(Stored records)

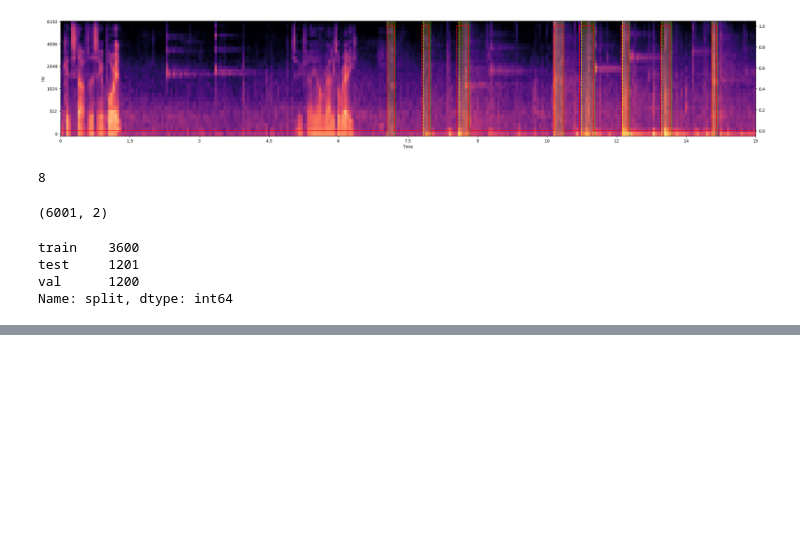
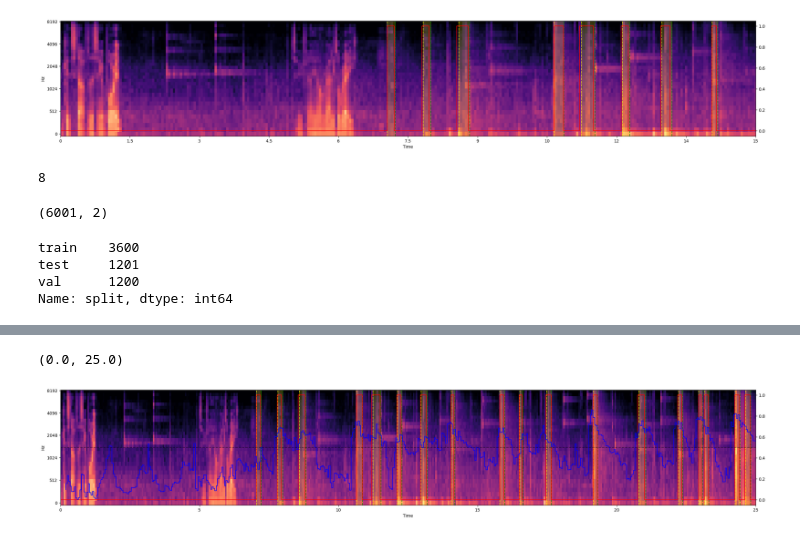
Before and after one commit to jonnor/machinehearing, a Jupyter notebook: handson/badminton/BadmintonSoundEvents.ipynb, the cells around one changed output, grey strips where cells are left out. Drawn from its saved outputs; the diff is of its cells as text; code cells hidden in the pictures; blank space fills up the shorter version.

```diff
--- a/handson/badminton/BadmintonSoundEvents.ipynb
+++ b/handson/badminton/BadmintonSoundEvents.ipynb
@@ -383,0 +432,26 @@ results
+# %%
+
+def predict_spectrogram(model, spec):
+
+    wins = compute_windows(spec, frames=window_length, step=1)
+    t = numpy.linspace(0.0, (spec.shape[1]/window_length)*window_duration, len(wins))
+    X = numpy.expand_dims(numpy.stack(wins), -1)
+    y = numpy.squeeze(model.predict(X))
+
+    t += (window_duration*0.5)
+
+    t = pandas.to_timedelta(t, unit='s')
+
+    print(t.shape, y.shape, len(wins), print(t[-1]))
+
+    df = pandas.DataFrame({
+        'time': t,
+        'probability': y,
+    })
+    return df
+
+predictions = predict_spectrogram(model, spec)
+fig, ax = plt.subplots(1, figsize=(30, 5))
+plot_spectrogram(ax, spec, annotations, l, predictions)
+ax.set_xlim(0, 25)
+# %% [output]
@@ -383,0 +461,2 @@ results
+(0.0, 25.0)
+[figure, added]
```
Also changed, not shown: parts of 10 cells of this notebook.
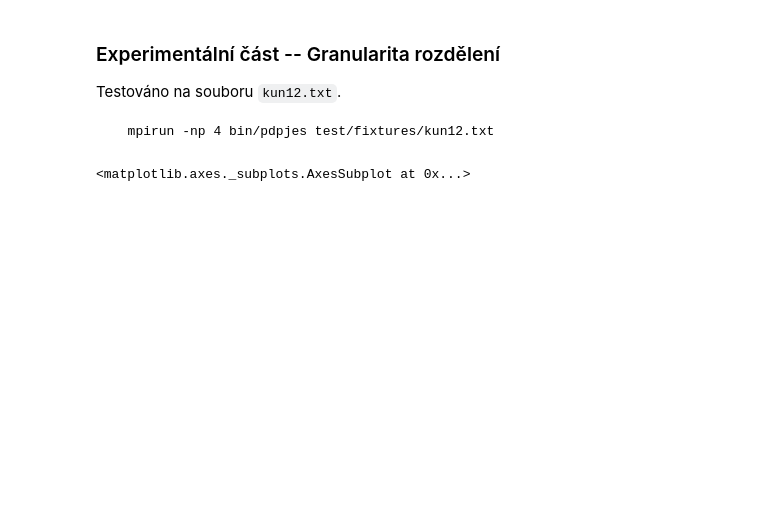
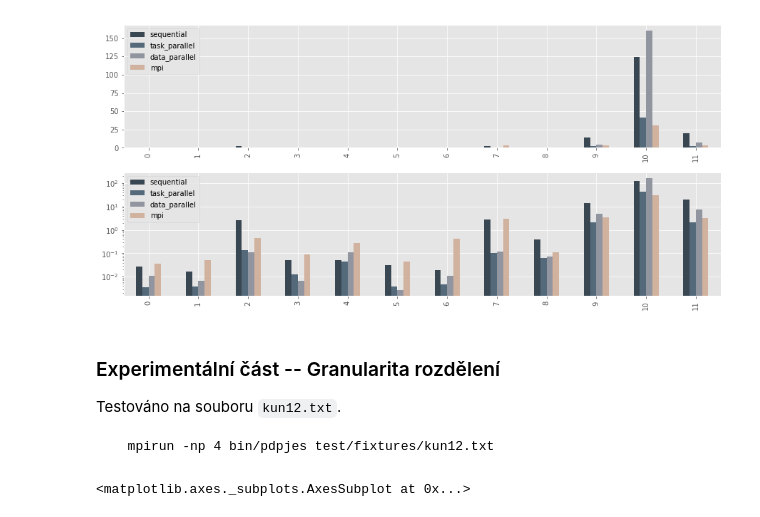
Before and after one commit to marianhlavac/mi-pdp-jes, a Jupyter notebook: docs/stats.ipynb, the cells around one changed output. Cells and saved outputs as stored; diff of their text form; code cells hidden in the pictures; blank space fills up the shorter version.

```diff
--- a/docs/stats.ipynb
+++ b/docs/stats.ipynb
@@ -11,0 +33,3 @@ pd.options.display.max_rows = 15
+# %%
+comparison = pd.read_csv('./comparison.csv')
+comparison
@@ -12,3 +50,10 @@ pd.options.display.max_rows = 15
+# %%
+fig, axes = plt.subplots(nrows=2, ncols=1)
+ax = comparison.plot(kind='bar', color=['#394753','#546A7B', '#9095A0', '#D0B29E'], ax=axes[0])
+ax2 = comparison.plot(kind='bar', color=['#394753','#546A7B', '#9095A0', '#D0B29E'], ax=axes[1])
+ax2.set_yscale('log', nonposy='clip')
+# %% [output]
+[figure, added]
 # %% [markdown]
 ### Experimentální část -- Granularita rozdělení
 
```
Also changed, not shown: parts of 6 cells of this notebook, 2 other files.
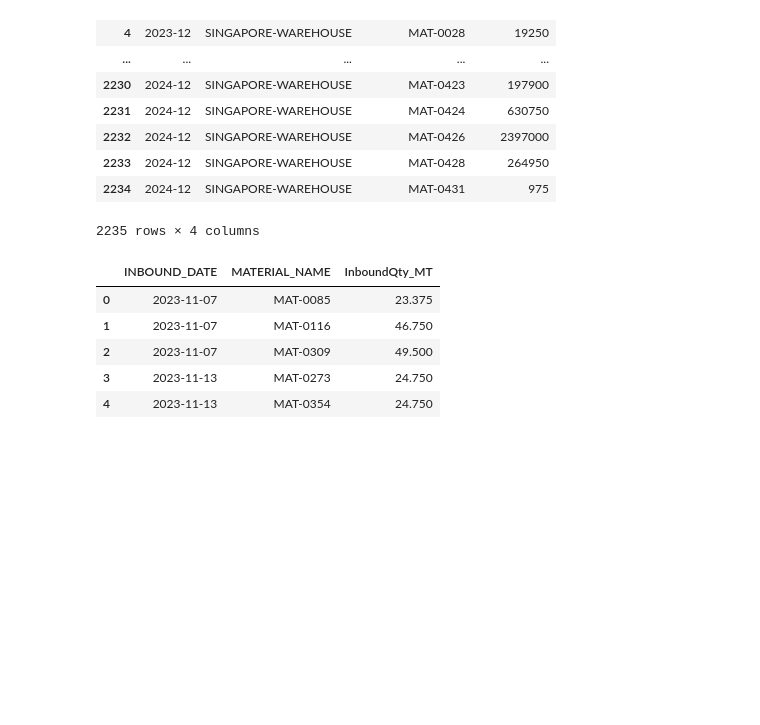
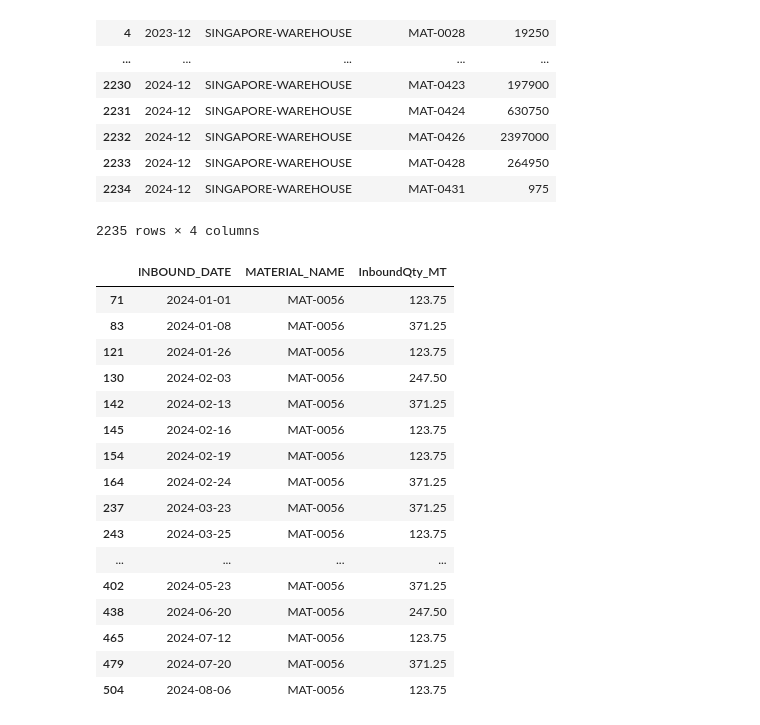
Before and after one commit to peter-parit/em-hackathon-notebooks, a Jupyter notebook: Notebooks/deedee-data.ipynb, the cells around one changed output. Cells and saved outputs as stored; diff of their text form; code cells hidden in the pictures; blank space fills up the shorter version.

```diff
--- a/Notebooks/deedee-data.ipynb
+++ b/Notebooks/deedee-data.ipynb
@@ -8,10 +8,11 @@ from datetime import datetime as dt
 # %% [markdown]
 Loading in the Datas
 # %%
-inbound_df = pd.read_csv("30June_EM_2025_HackathonData/Inbound.csv")
-inventory_df = pd.read_csv("30June_EM_2025_HackathonData/Inventory.csv")
-material_master_df = pd.read_csv("30June_EM_2025_HackathonData/MaterialMaster.csv")
-outbound_df = pd.read_csv("30June_EM_2025_HackathonData/Outbound.csv")
+inbound_df = pd.read_csv("../Data/Inbound.csv")
+inventory_df = pd.read_csv("../Data/Inventory.csv")
+material_master_df = pd.read_csv("../Data/MaterialMaster.csv")
+outbound_df = pd.read_csv("../Data/Outbound.csv")
+operations_df = pd.read_csv("../Data/OperationCost.csv")
 # %%
 print("Inventory DataFrame:")
 print(inventory_df.head())
@@ -366,32 +367,54 @@ monthly_stock
 2235 rows × 4 columns
 # %%
 
-forcast = pd.read_csv("30June_EM_2025_HackathonData/Monthly_Forecast_Summary.csv")
+forcast = pd.read_csv("../Data/Monthly_Forecast_Summary.csv")
 # 2) Prepare inbound events
 sg_inb = (
     inbound_df[inbound_df['PLANT_NAME']=='SINGAPORE-WAREHOUSE']
     .assign(
         INBOUND_DATE=lambda df: pd.to_datetime(
             df['INBOUND_DATE'], format='%Y/%m/%d', errors='coerce'
         )
     )
     .sort_values(['MATERIAL_NAME','INBOUND_DATE'])
 )
 
 sg_inb.head()
 
 sg_inb_daily = (
     sg_inb
     .groupby(['INBOUND_DATE','MATERIAL_NAME'], as_index=False)
     .agg(InboundQty_MT=('NET_QUANTITY_MT','sum'))
     .sort_values(['INBOUND_DATE','MATERIAL_NAME'])
 )
 
-sg_inb_daily.head()
+# ensure INBOUND_DATE is datetime
+sg_inb_daily['INBOUND_DATE'] = pd.to_datetime(
+    sg_inb_daily['INBOUND_DATE'], errors='coerce'
+)
+
+# filter to year 2024, keep daily granularity
+sg_inb_daily_2024 = sg_inb_daily[
+    sg_inb_daily['INBOUND_DATE'].dt.year == 2024
+].copy()
+
+# inspect
+sg_inb_daily_2024[sg_inb_daily_2024["MATERIAL_NAME"] == "MAT-0056"]
 # %% [output]
 |  | INBOUND_DATE | MATERIAL_NAME | InboundQty_MT |
-| 0 | 2023-11-07 | MAT-0085 | 23.375 |
-| 1 | 2023-11-07 | MAT-0116 | 46.750 |
-| 2 | 2023-11-07 | MAT-0309 | 49.500 |
-| 3 | 2023-11-13 | MAT-0273 | 24.750 |
-| 4 | 2023-11-13 | MAT-0354 | 24.750 |
+| 71 | 2024-01-01 | MAT-0056 | 123.75 |
+| 83 | 2024-01-08 | MAT-0056 | 371.25 |
+| 121 | 2024-01-26 | MAT-0056 | 123.75 |
+| 130 | 2024-02-03 | MAT-0056 | 247.50 |
+| 142 | 2024-02-13 | MAT-0056 | 371.25 |
+| 145 | 2024-02-16 | MAT-0056 | 123.75 |
+| 154 | 2024-02-19 | MAT-0056 | 123.75 |
+| 164 | 2024-02-24 | MAT-0056 | 371.25 |
+| 237 | 2024-03-23 | MAT-0056 | 371.25 |
+| 243 | 2024-03-25 | MAT-0056 | 123.75 |
+| ... | ... | ... | ... |
+| 402 | 2024-05-23 | MAT-0056 | 371.25 |
+| 438 | 2024-06-20 | MAT-0056 | 247.50 |
+| 465 | 2024-07-12 | MAT-0056 | 123.75 |
+| 479 | 2024-07-20 | MAT-0056 | 371.25 |
+| 504 | 2024-08-06 | MAT-0056 | 123.75 |
```
Also changed, not shown: parts of 39 cells of this notebook.
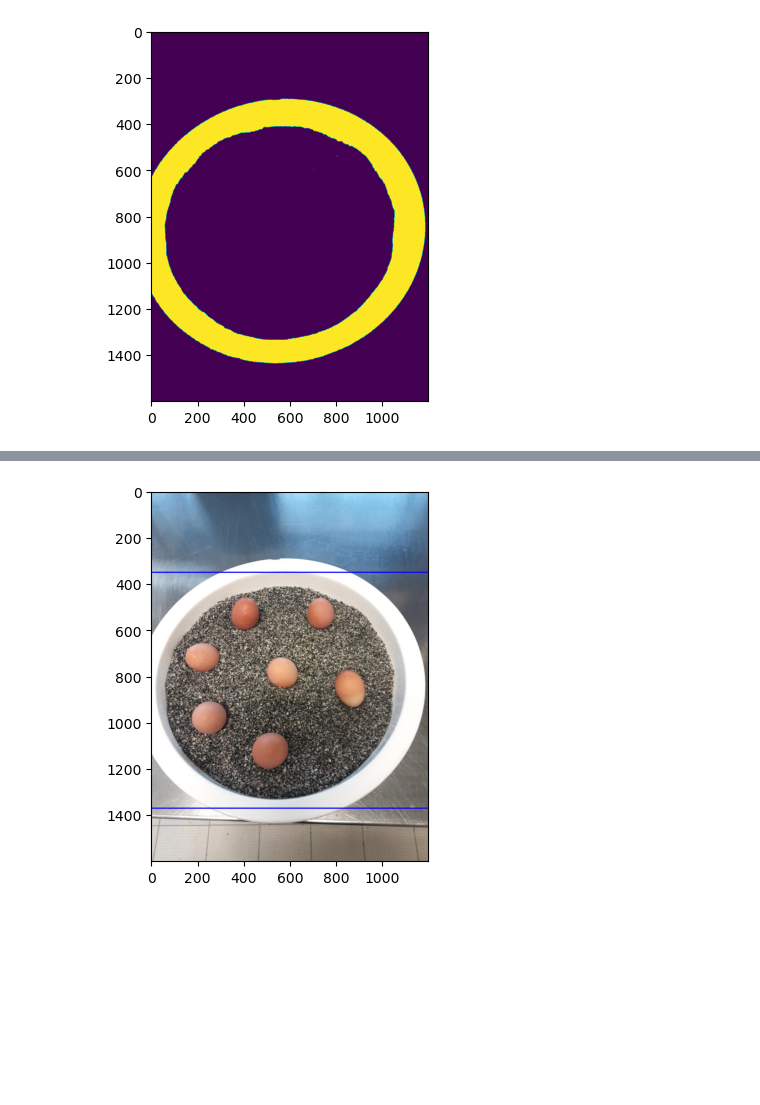
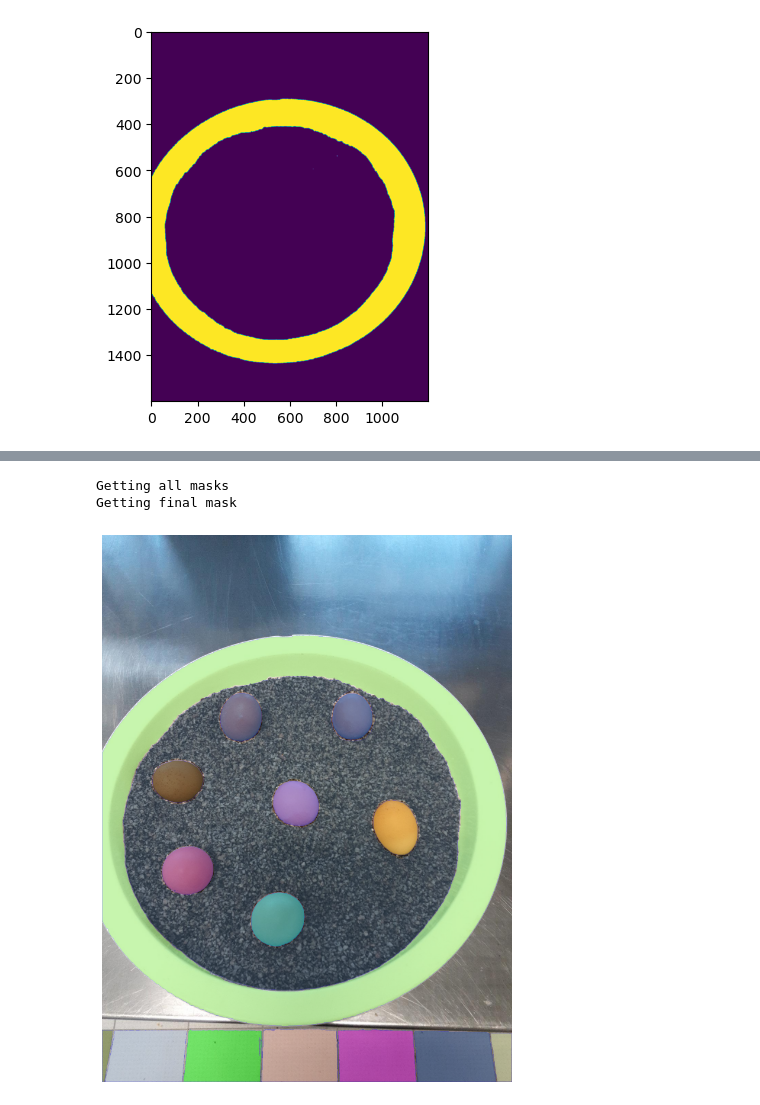
Before and after one commit to bigmb/mb_annotation, a Jupyter notebook: examples_boundingbox.ipynb, the cells around one changed output, grey strips where cells are left out. Cells and saved outputs as stored; diff of their text form; code cells hidden in the pictures; blank space fills up the shorter version.

```diff
--- a/examples_boundingbox.ipynb
+++ b/examples_boundingbox.ipynb
@@ -55,10 +81,16 @@ mask_bbox
-# %%
-import cv2
-img = cv2.imread("/home/malav/Downloads/boilled_eggs.jpeg")
-img = cv2.cvtColor(img, cv2.COLOR_BGR2RGB)
-cv2.rectangle(img, (int(mask_bbox[0]),int(mask_bbox[1])), (int(mask_bbox[2]),int(mask_bbox[3])), (0, 0, 255), 4)
-cv2.putText(img, "container", (int(mask_bbox[1]),int(mask_bbox[0])), cv2.FONT_HERSHEY_SIMPLEX, 1, (0, 0, 255), 2)
-plt.imshow(img)
-plt.show()
-# %% [output]
-[figure, removed]
+# %%
+mask_full = get_all_masks(image_path="/home/malav/Downloads/boilled_eggs.jpeg",sam2_checkpoint='/home/malav/Desktop/segment-anything-2/checkpoints/sam2_hiera_small.pt',model_cfg='./sam2_hiera_s.yaml')
+# %% [output]
+Getting all masks
+Getting final mask
+# %%
+import cv2
+image = cv2.imread("/home/malav/Downloads/boilled_eggs.jpeg")
+image = cv2.cvtColor(image, cv2.COLOR_BGR2RGB)
+plt.figure(figsize=(12,12))
+plt.imshow(image)
+show_anns(mask_full)
+plt.axis('off')
+plt.show()
+# %% [output]
+[figure, added]
```
Also changed, not shown: parts of 10 cells of this notebook, 3 other files.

**Work task**
The answer must consist of every line from the records above that holds "parts".

**Completed exercise**
Also changed, not shown: parts of 10 cells of this notebook.
Also changed, not shown: parts of 6 cells of this notebook, 2 other files.
Also changed, not shown: parts of 39 cells of this notebook.
Also changed, not shown: parts of 10 cells of this notebook, 3 other files.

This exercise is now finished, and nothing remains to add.